## Problem
Repeat the records verbatim and leave the pictures out of your copy.

*** Opening Records for this exercise ***

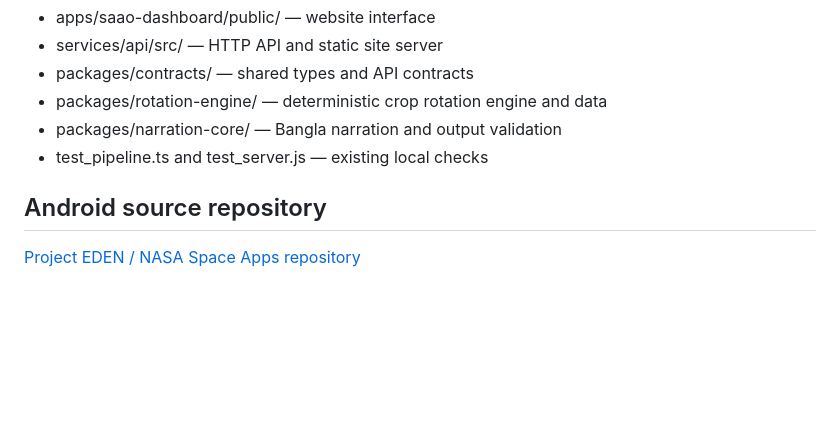
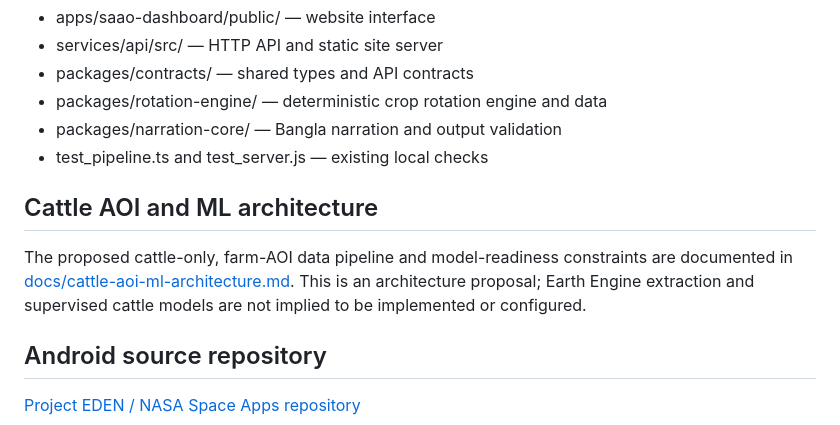
Before and after one commit to muhammadTasin/Edith_Web_App_Connectivity, a Markdown page: README.md, the part around the change. Drawn GitHub-style; blank space fills up the shorter version.

Commit message:
docs: add cattle AOI ML architecture

```diff
--- a/README.md
+++ b/README.md
@@ -78,6 +78,10 @@ Prototype values for local demonstration:
 - packages/narration-core/ — Bangla narration and output validation
 - test_pipeline.ts and test_server.js — existing local checks
 
+## Cattle AOI and ML architecture
+
+The proposed cattle-only, farm-AOI data pipeline and model-readiness constraints are documented in [docs/cattle-aoi-ml-architecture.md](docs/cattle-aoi-ml-architecture.md). This is an architecture proposal; Earth Engine extraction and supervised cattle models are not implied to be implemented or configured.
+
 ## Android source repository
 
 [Project EDEN / NASA Space Apps repository](https://github.com/muhammadTasin/project-eden-earth-data-environment-navigator)
```
Also changed, not shown: docs/cattle-aoi-ml-architecture.md (added, +187 -0 lines).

*** Closing Records for this exercise ***

## Task solution
Before and after one commit to muhammadTasin/Edith_Web_App_Connectivity, a Markdown page: README.md, the part around the change. Drawn GitHub-style; blank space fills up the shorter version.

Commit message:
docs: add cattle AOI ML architecture

```diff
--- a/README.md
+++ b/README.md
@@ -78,6 +78,10 @@ Prototype values for local demonstration:
 - packages/narration-core/ — Bangla narration and output validation
 - test_pipeline.ts and test_server.js — existing local checks
 
+## Cattle AOI and ML architecture
+
+The proposed cattle-only, farm-AOI data pipeline and model-readiness constraints are documented in [docs/cattle-aoi-ml-architecture.md](docs/cattle-aoi-ml-architecture.md). This is an architecture proposal; Earth Engine extraction and supervised cattle models are not implied to be implemented or configured.
+
 ## Android source repository
 
 [Project EDEN / NASA Space Apps repository](https://github.com/muhammadTasin/project-eden-earth-data-environment-navigator)
```
Also changed, not shown: docs/cattle-aoi-ml-architecture.md (added, +187 -0 lines).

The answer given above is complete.